*** Opening Records for the task ***

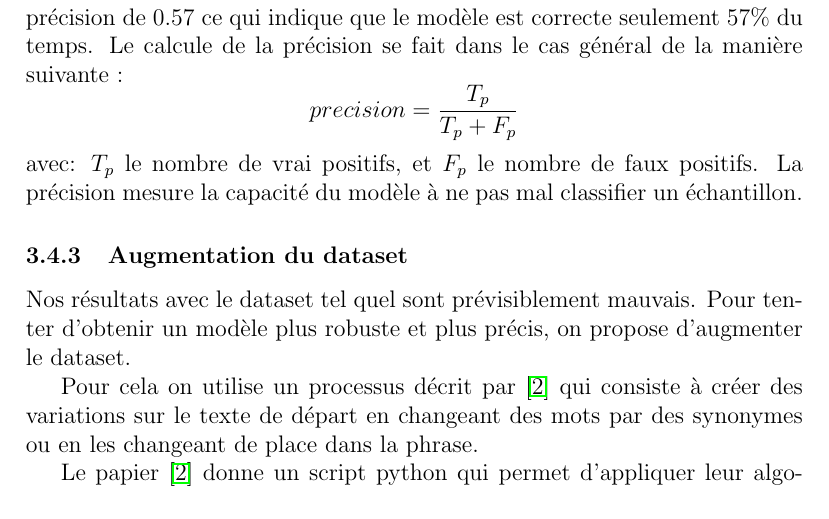
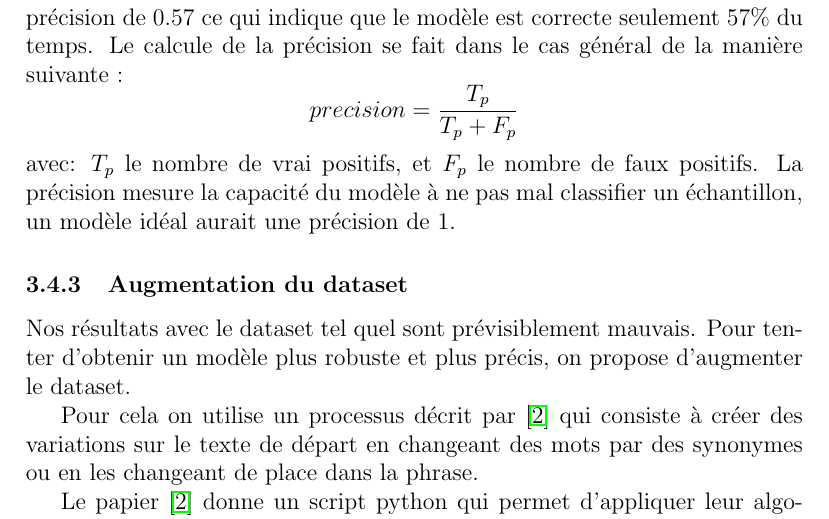
Before and after one commit to melurne/PI-AutoCookies, a LaTeX paper (rapport/rapport.tex): part of page 8 of 14, cut so that both start at the same text. Compiled offline with pdfLaTeX.

Commit message:
revision 2

```diff
--- a/rapport/rapport.tex
+++ b/rapport/rapport.tex
@@ -154,7 +154,7 @@
 	Le calcule de la précision se fait dans le cas général de la manière suivante :
 	$$ precision = \frac{T_p}{T_p + F_p} $$
 	avec: $T_p$ le nombre de vrai positifs, et $F_p$ le nombre de faux positifs.
-	La précision mesure la capacité du modèle à ne pas mal classifier un échantillon.
+	La précision mesure la capacité du modèle à ne pas mal classifier un échantillon, un modèle idéal aurait une précision de 1.
 
 	\subsubsection{Augmentation du dataset}
 	\label{trainingFinal}
```
Also changed, not shown: rapport/rapport.pdf, 2 other files.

*** Closing Records for the task ***

→ **Directions**: Return the lines above exactly; the images are not part of the copy.

→ **Exercise solution**:
Before and after one commit to melurne/PI-AutoCookies, a LaTeX paper (rapport/rapport.tex): part of page 8 of 14, cut so that both start at the same text. Compiled offline with pdfLaTeX.

Commit message:
revision 2

```diff
--- a/rapport/rapport.tex
+++ b/rapport/rapport.tex
@@ -154,7 +154,7 @@
 	Le calcule de la précision se fait dans le cas général de la manière suivante :
 	$$ precision = \frac{T_p}{T_p + F_p} $$
 	avec: $T_p$ le nombre de vrai positifs, et $F_p$ le nombre de faux positifs.
-	La précision mesure la capacité du modèle à ne pas mal classifier un échantillon.
+	La précision mesure la capacité du modèle à ne pas mal classifier un échantillon, un modèle idéal aurait une précision de 1.
 
 	\subsubsection{Augmentation du dataset}
 	\label{trainingFinal}
```
Also changed, not shown: rapport/rapport.pdf, 2 other files.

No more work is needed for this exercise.